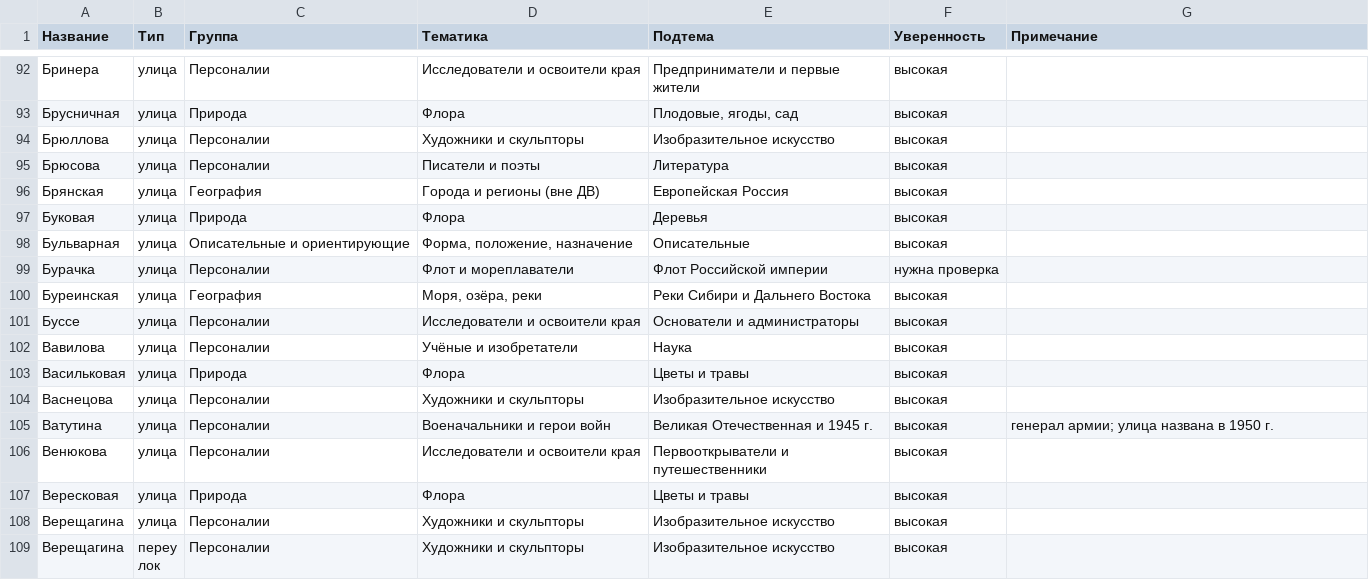
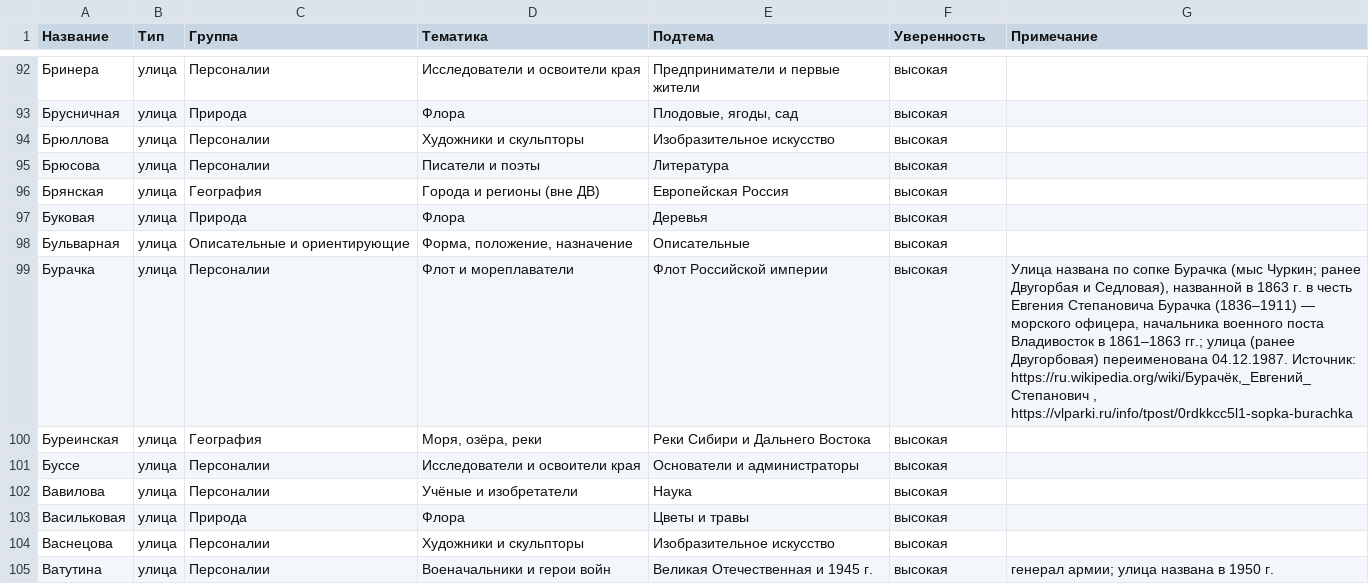
Before and after one commit to fptf/vl-history, a CSV file: 02_data/streets_classification.csv, drawn as a sheet; only a part is shown, gaps mark what is left out; the shorter side is filled out with more unchanged rows; the diff covers the shown part only.

Commit message:
V10: батч 1 (4 вердикта) — Бурачка (по сопке Бурачка, в честь Е.С. Бурачка; вики+vlparki), Лоскутова (вики: «им. Лоскутова названа улица Владивостока»), Морозова (вики: «им. Николая Морозова», Мизь), Часовитина (постановление 08.12.1938, to-ros+gazetaeao); синхронно classify.py+CSV+geojson

```diff
--- a/02_data/streets_classification.csv
+++ b/02_data/streets_classification.csv
@@ -98,3 +98,3 @@
 Бульварная;улица;Описательные и ориентирующие;Форма, положение, назначение;Описательные;высокая;
-Бурачка;улица;Персоналии;Флот и мореплаватели;Флот Российской империи;нужна проверка;
+Бурачка;улица;Персоналии;Флот и мореплаватели;Флот Российской империи;высокая;"Улица названа по сопке Бурачка (мыс Чуркин; ранее Двугорбая и Седловая), названной в 1863 г. в честь Евгения Степановича Бурачка (1836–1911) — морского офицера, начальника военного поста Владивосток в 1861–1863 гг.; улица (ранее Двугорбовая) переименована 04.12.1987. Источник: https://ru.wikipedia.org/wiki/Бурачёк,_Евгений_Степанович , https://vlparki.ru/info/tpost/0rdkkcc5l1-sopka-burachka"
 Буреинская;улица;География;Моря, озёра, реки;Реки Сибири и Дальнего Востока;высокая;
```
Also changed, not shown: 6 edited cells elsewhere in this file, 2 other files.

* [Exercise brief]:
When the word "мореплаватели" shows up in a line of the entries, report that line.

* [Result below]:
-Бурачка;улица;Персоналии;Флот и мореплаватели;Флот Российской империи;нужна проверка;
+Бурачка;улица;Персоналии;Флот и мореплаватели;Флот Российской империи;высокая;"Улица названа по сопке Бурачка (мыс Чуркин; ранее Двугорбая и Седловая), названной в 1863 г. в честь Евгения Степановича Бурачка (1836–1911) — морского офицера, начальника военного поста Владивосток в 1861–1863 гг.; улица (ранее Двугорбовая) переименована 04.12.1987. Источник: https://ru.wikipedia.org/wiki/Бурачёк,_Евгений_Степанович , https://vlparki.ru/info/tpost/0rdkkcc5l1-sopka-burachka"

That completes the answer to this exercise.